A scientific nationwide poll taken late last year (see the first link below) found that nearly nine out of 10 U.S. adults regard homeownership as an important part of their “American dream.” And U.S. Census Bureau data have long shown that the nearly universal aspiration to homeownership is far easier to realize in states with Right to Works states.
For example, the latest annual data tracking privately-owned, single-unit housing authorizations in the 50 states (see the link below) show that, according to the first estimate, there were an average of 2.8 permits for construction of privately-owned, single-unit houses per 1000 residents in the 24 Right to Work states last year. That’s more than double the average of 1.3 per 1000 residents in the 26 forced-unionism states.
The correlation between Right to Work laws prohibiting forced union dues and privately-owned, single-unit housing authorizations is quite robust. Fourteen of the 16 states with the most authorizations of such housing per capita in 2013 are Right to Work states. But 15 of the 17 bottom-ranking states lack Right to Work laws.
Of course, housing authorizations are only one of manifold pieces of evidence pointing to higher living standards and faster economic growth in Right to Work states than in forced-unionism states.
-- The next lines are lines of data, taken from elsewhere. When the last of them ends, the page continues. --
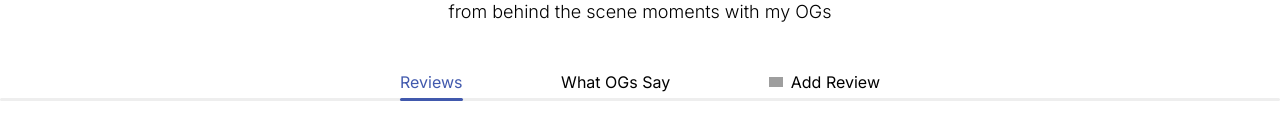
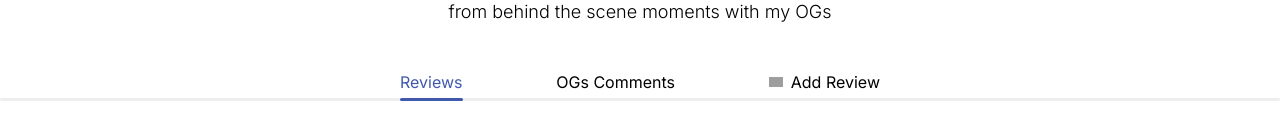
Before and after one commit to nathscode/whoisfde, a Next.js app: page / in a window 1280 px wide. Both pictures are taken after a click on the element "Reviews". Shown: the part 226-366 px from the top of the page. Built offline with nearby package versions, Linux system fonts and the light colour scheme; grey boxes are pictures that could not be loaded.

Commit message:
Update reviews.tsx

```diff
--- a/components/reviews/reviews.tsx
+++ b/components/reviews/reviews.tsx
@@ -41,7 +41,7 @@ export default function Reviews() {
           }}
         >
           <div>Reviews</div>
-          <div>What OGs Say</div>
+          <div>OGs Comments</div>
           <div className="flex gap-2 items-center">
             <div>
               {position.current !== 2 ? (
```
Later this month the National Institute for Labor Relations Research will publish the latest update of a fact sheet that provides a short summary of this body of evidence.